Three 250kW turbines have been installed on sites in Aberdeen and are undergoing final testing before they begin generating power. The turbines are expected to produce around 2.1 gigawatts of electricity per year, all of which will be sold back to the national grid.
FRE plc is working to raise between £15 to £25 million of working capital for the installation of additional turbines to be erected across several further sites in Scotland. The company has acquired two fully consented sites and is carrying out final due diligence on two others.Turbines ranging in size from 500kW to 1.5MW are expected to be installed and operational on all Phase 2 sites early in 2017.
“We’re delighted with the success of the first phase of our wind turbine operation, which will begin delivering income to investors this year,” says CEO Gerry Wood. “We’re proceeding with vigourto the next phase of the project and are pleased at the early interest being shown by the investment community.”
All Phase 2 sites will be pre-accredited to take advantage of the UK Government’s Feed-In Tariff scheme, currently being phased out, which guarantees smaller-scale sites payment for electricity generated.

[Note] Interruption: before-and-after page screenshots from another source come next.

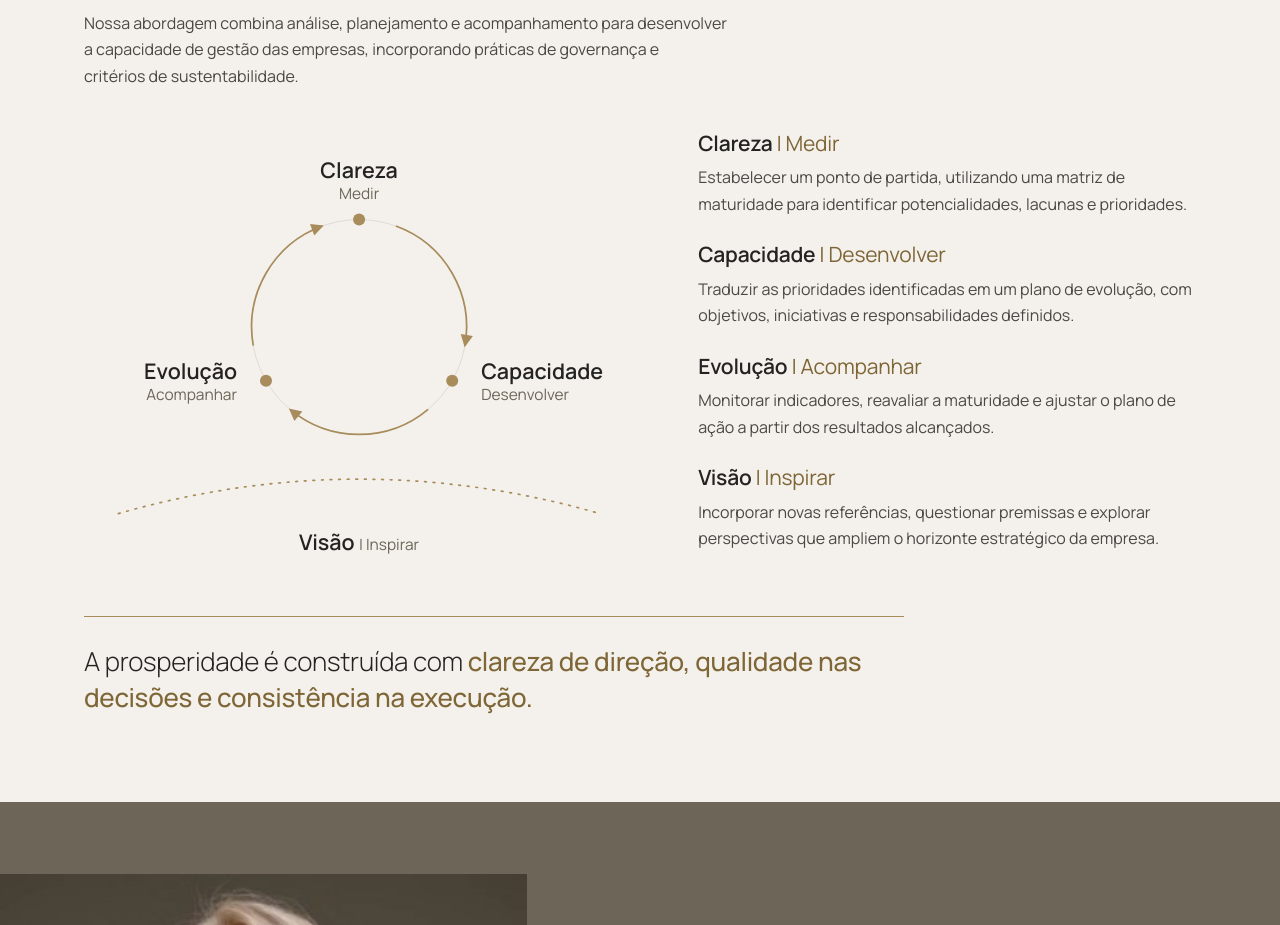
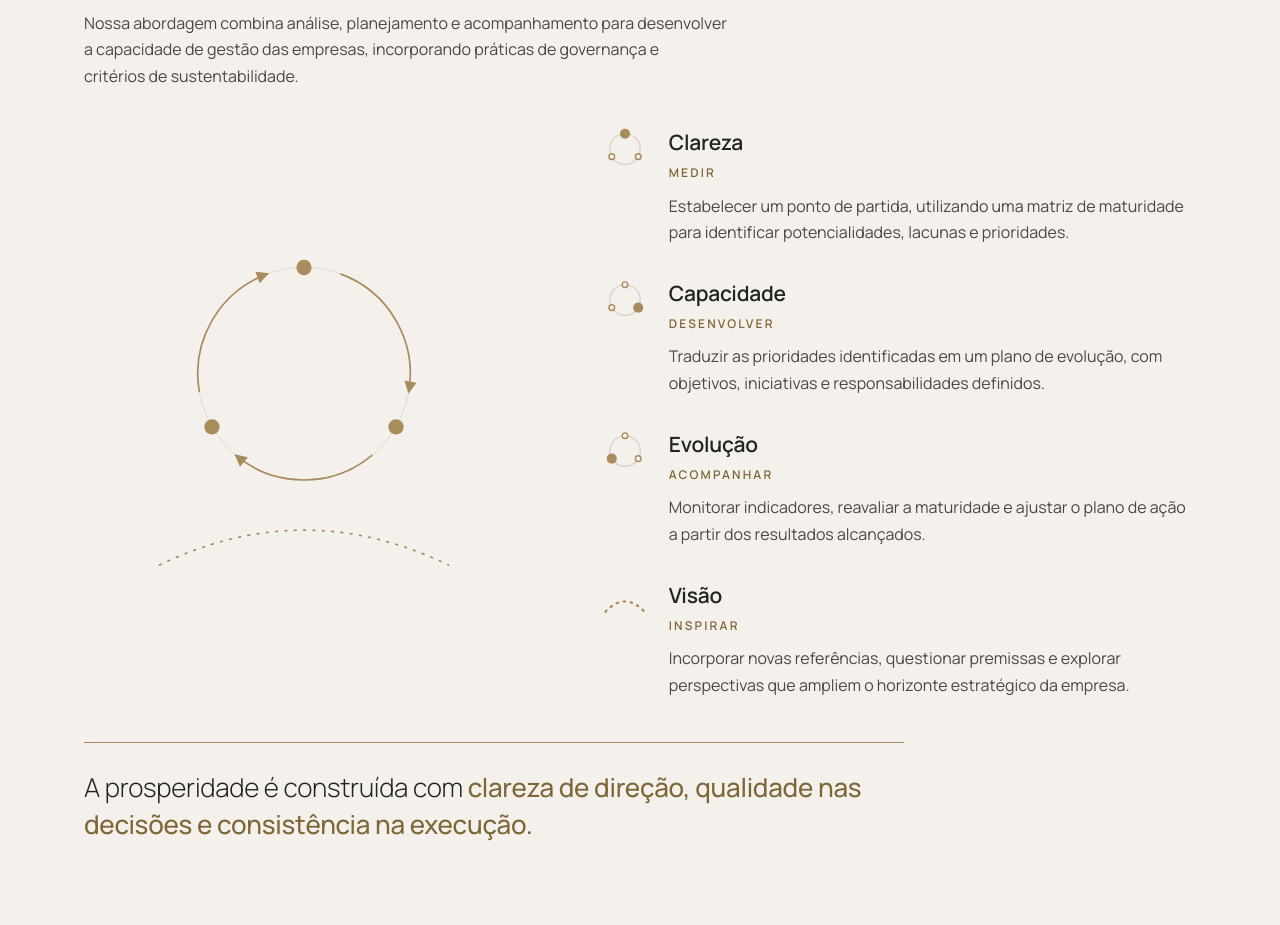
Before and after one commit to rlisboadesign162/prosperista-site, a plain HTML site: page index.html in a window 1280 px wide. Shown: the part 3842-4767 px from the top of the page. Drawn offline with Linux system fonts and the light colour scheme.

Commit message:
Como trabalhamos: diagrama so com desenho, lista com icones do ciclo, sem repetir palavras e sem o traco
Co-Authored-By: Claude Sonnet 5.5 <noreply@anthropic.com>

```diff
--- a/index.html
+++ b/index.html
@@ -133,11 +133,14 @@ p{margin:0 0 16px;text-wrap:pretty}
 .ct{padding:calc(var(--sp) * .8) 0 var(--sp)}
 .ct h2{margin-bottom:14px}
 .ct-in{max-width:720px;color:var(--tx);margin-bottom:clamp(20px,3vw,36px)}
-.ct-g{display:grid;grid-template-columns:1.05fr .95fr;gap:clamp(28px,5vw,80px);align-items:center}
-.ct-svg{width:100%;height:auto;display:block;max-width:600px}
-.d-n{font:600 25px Manrope,sans-serif;fill:#232322}.d-s{font:400 18px Manrope,sans-serif;fill:#6C6558}
-.ct-i{padding:0 0 20px}.ct-i h3{font-size:21px;font-weight:600;letter-spacing:-.01em;margin-bottom:4px}.ct-i h3 span{font-weight:400;color:var(--cet)}
-.ct-i p{margin:0;color:var(--tx)}
+.ct-g{display:grid;grid-template-columns:.85fr 1.15fr;gap:clamp(32px,6vw,96px);align-items:center}
+.ct-svg{width:100%;height:auto;display:block;max-width:340px;margin:0 auto}
+.ct-i{display:grid;grid-template-columns:48px 1fr;gap:0 20px;padding:0 0 clamp(22px,2.4vw,32px)}
+.ct-i:last-child{padding-bottom:0}
+.ct-i .mi svg{width:48px;height:48px;display:block}
+.ct-i h3{font-size:21px;font-weight:600;letter-spacing:-.01em;margin:0}
+.ct-i .cv{display:block;font-size:12px;font-weight:600;letter-spacing:.18em;text-transform:uppercase;color:var(--cet);margin:3px 0 10px}
+.ct-i p{margin:0;color:var(--tx);max-width:520px}
 .ct-f{margin-top:clamp(24px,3.5vw,44px);padding-top:26px;border-top:1px solid var(--ce);font-size:clamp(20px,2.2vw,26px);font-weight:300;line-height:1.4;max-width:820px;letter-spacing:-.01em}
 .ct-f b{font-weight:500;color:var(--cet)}
 /* quem somos */
@@ -219,7 +222,7 @@ p{margin:0 0 16px;text-wrap:pretty}
  .qs-t{padding:56px var(--g) 28px}.qs-b{padding:28px var(--g) var(--sp)}
  .dm{font-size:18px}
  .pal .pat{width:100%;opacity:.16}
- .d-n{font-size:30px}.d-s{font-size:22px}
+
  .ft-b{flex-direction:column}
  .lk,.ft a,.pn nav a{min-height:44px}
  .ft-g{grid-template-columns:1fr 1fr}.ft-g>div:first-child{grid-column:1/-1}
@@ -318,22 +321,12 @@ p{margin:0 0 16px;text-wrap:pretty}
 <h2>Compreender, desenvolver e&nbsp;evoluir.</h2>
 <p class="ct-in">Nossa abordagem combina análise, planejamento e acompanhamento para desenvolver a capacidade de gestão das empresas, incorporando práticas de governança e critérios de&nbsp;sustentabilidade.</p>
 <div class="ct-g">
-<div class="ct-d"><svg class="ct-svg" viewBox="0 0 640 520" role="img" aria-label="Ciclo de três pilares: Clareza (medir), Capacidade (desenvolver) e Evolução (acompanhar), que se repete; abaixo, Visão (inspirar), que amplia o horizonte.">
-<defs><marker id="sp" viewBox="0 0 10 10" refX="8" refY="5" markerWidth="9" markerHeight="9" orient="auto-start-reverse"><path d="M1 1L9 5L1 9z" fill="#A88C5C"/></marker></defs>
-<circle cx="320" cy="235" r="125" fill="none" stroke="#DCD7CF" stroke-width="1"/>
-<path d="M362.8 117.5A125 125 0 0 1 443.1 256.7" fill="none" stroke="#A88C5C" stroke-width="2" marker-end="url(#sp)"/><path d="M400.3 330.8A125 125 0 0 1 239.7 330.8" fill="none" stroke="#A88C5C" stroke-width="2" marker-end="url(#sp)"/><path d="M196.9 256.7A125 125 0 0 1 277.2 117.5" fill="none" stroke="#A88C5C" stroke-width="2" marker-end="url(#sp)"/>
-<circle cx="320.0" cy="110.0" r="7" fill="#A88C5C"/><circle cx="428.3" cy="297.5" r="7" fill="#A88C5C"/><circle cx="211.7" cy="297.5" r="7" fill="#A88C5C"/>
-<text x="320" y="62" text-anchor="middle" class="d-n">Clareza</text><text x="320" y="86" text-anchor="middle" class="d-s">Medir</text>
-<text x="462" y="296" class="d-n">Capacidade</text><text x="462" y="320" class="d-s">Desenvolver</text>
-<text x="178" y="296" text-anchor="end" class="d-n">Evolução</text><text x="178" y="320" text-anchor="end" class="d-s">Acompanhar</text>
-<path d="M40 452Q320 372 600 452" fill="none" stroke="#A88C5C" stroke-width="2" stroke-dasharray="2 8" stroke-linecap="round"/>
-<text x="320" y="494" text-anchor="middle" class="d-n">Visão <tspan class="d-s">| Inspirar</tspan></text>
-</svg></div>
+<div class="ct-d"><svg class="ct-svg" viewBox="0 0 400 440" role="img" aria-label="Ciclo de três etapas que se repete, com um arco tracejado abaixo representando a visão estratégica."><defs><marker id="sp" viewBox="0 0 10 10" refX="8" refY="5" markerWidth="9" markerHeight="9" orient="auto-start-reverse"><path d="M1 1L9 5L1 9z" fill="#A88C5C"/></marker></defs><circle cx="200" cy="175" r="125" fill="none" stroke="#DCD7CF" stroke-width="1"/><path d="M242.8 57.5A125 125 0 0 1 323.1 196.7" fill="none" stroke="#A88C5C" stroke-width="2" marker-end="url(#sp)"/><path d="M280.3 270.8A125 125 0 0 1 119.7 270.8" fill="none" stroke="#A88C5C" stroke-width="2" marker-end="url(#sp)"/><path d="M76.9 196.7A125 125 0 0 1 157.2 57.5" fill="none" stroke="#A88C5C" stroke-width="2" marker-end="url(#sp)"/><circle cx="200.0" cy="50.0" r="9" fill="#A88C5C"/><circle cx="308.3" cy="237.5" r="9" fill="#A88C5C"/><circle cx="91.7" cy="237.5" r="9" fill="#A88C5C"/><path d="M30 400Q200 318 370 400" fill="none" stroke="#A88C5C" stroke-width="2" stroke-dasharray="2 9" stroke-linecap="round"/></svg></div>
 <div class="ct-l">
-<div class="ct-i"><h3>Clareza <span>| Medir</span></h3><p>Estabelecer um ponto de partida, utilizando uma matriz de maturidade para identificar potencialidades, lacunas e prioridades.</p></div>
-<div class="ct-i"><h3>Capacidade <span>| Desenvolver</span></h3><p>Traduzir as prioridades identificadas em um plano de evolução, com objetivos, iniciativas e responsabilidades definidos.</p></div>
-<div class="ct-i"><h3>Evolução <span>| Acompanhar</span></h3><p>Monitorar indicadores, reavaliar a maturidade e ajustar o plano de ação a partir dos resultados&nbsp;alcançados.</p></div>
-<div class="ct-i"><h3>Visão <span>| Inspirar</span></h3><p>Incorporar novas referências, questionar premissas e explorar perspectivas que ampliem o horizonte estratégico da&nbsp;empresa.</p></div>
+<div class="ct-i"><span class="mi"><svg viewBox="0 0 44 44" aria-hidden="true"><circle cx="22" cy="22" r="14" fill="none" stroke="#DCD7CF" stroke-width="1.5"/><circle cx="22" cy="8" r="4.6" fill="#A88C5C"/><circle cx="34.1" cy="29" r="2.6" fill="#F4F1EC" stroke="#A88C5C" stroke-width="1.3"/><circle cx="9.9" cy="29" r="2.6" fill="#F4F1EC" stroke="#A88C5C" stroke-width="1.3"/></svg></span><div><h3>Clareza</h3><span class="cv">Medir</span><p>Estabelecer um ponto de partida, utilizando uma matriz de maturidade para identificar potencialidades, lacunas e prioridades.</p></div></div>
+<div class="ct-i"><span class="mi"><svg viewBox="0 0 44 44" aria-hidden="true"><circle cx="22" cy="22" r="14" fill="none" stroke="#DCD7CF" stroke-width="1.5"/><circle cx="22" cy="8" r="2.6" fill="#F4F1EC" stroke="#A88C5C" stroke-width="1.3"/><circle cx="34.1" cy="29" r="4.6" fill="#A88C5C"/><circle cx="9.9" cy="29" r="2.6" fill="#F4F1EC" stroke="#A88C5C" stroke-width="1.3"/></svg></span><div><h3>Capacidade</h3><span class="cv">Desenvolver</span><p>Traduzir as prioridades identificadas em um plano de evolução, com objetivos, iniciativas e responsabilidades definidos.</p></div></div>
+<div class="ct-i"><span class="mi"><svg viewBox="0 0 44 44" aria-hidden="true"><circle cx="22" cy="22" r="14" fill="none" stroke="#DCD7CF" stroke-width="1.5"/><circle cx="22" cy="8" r="2.6" fill="#F4F1EC" stroke="#A88C5C" stroke-width="1.3"/><circle cx="34.1" cy="29" r="2.6" fill="#F4F1EC" stroke="#A88C5C" stroke-width="1.3"/><circle cx="9.9" cy="29" r="4.6" fill="#A88C5C"/></svg></span><div><h3>Evolução</h3><span class="cv">Acompanhar</span><p>Monitorar indicadores, reavaliar a maturidade e ajustar o plano de ação a partir dos resultados&nbsp;alcançados.</p></div></div>
+<div class="ct-i"><span class="mi"><svg viewBox="0 0 44 44" aria-hidden="true"><path d="M4 31Q22 12 40 31" fill="none" stroke="#A88C5C" stroke-width="2" stroke-dasharray="1.5 5" stroke-linecap="round"/></svg></span><div><h3>Visão</h3><span class="cv">Inspirar</span><p>Incorporar novas referências, questionar premissas e explorar perspectivas que ampliem o horizonte estratégico da&nbsp;empresa.</p></div></div>
 </div>
 </div>
 <p class="ct-f">A prosperidade é construída com <b>clareza de direção, qualidade nas decisões e consistência na&nbsp;execução.</b></p>
```
Also changed, not shown: _src.html (+14 -21 lines).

FRE plc’s current focus is on medium-sized wind turbines, but the company is also investigating opportunities in other renewables including solar and biomass. It has plans underway for an anaerobic digestion facility that breaks down organic waste into methane-rich biogas and fertiliser.
The launch of Phase 2 comes at a time when the major oil companies are putting large sums behind renewables. Leading the way is French company Total, 60% owner of North America’s largest solar farm, who has just spent €1 billion to acquire electric battery storage systems manufacturer Saft. Total has committed to spending $500 million a year on renewables, while Shell’s New Energies division is expected to announce a $200 million annual budget for acquisitions.
Norwegian company Statoil is planning to invest €1.2 billion with EON in Baltic wind farm Arkona, and will soon begin construction of the world’s largest floating wind farm off the coast of Scotland. Irene Rummelhoff, executive vice-president for New Energy Solutions at Statoil, told The Guardian, “There is tremendous growth in [the renewable energy] sector and we want to be part of that.”
“There are excellent opportunities available for smaller investors to benefit from the buoyant energy sectorwithout exposing themselves to the uncertainty around the oil and gas and nuclear power markets,” says Gerry Woods. “The renewables industry is going from strength to strength and we’re very positive about the future both for us as a company and the market in general.”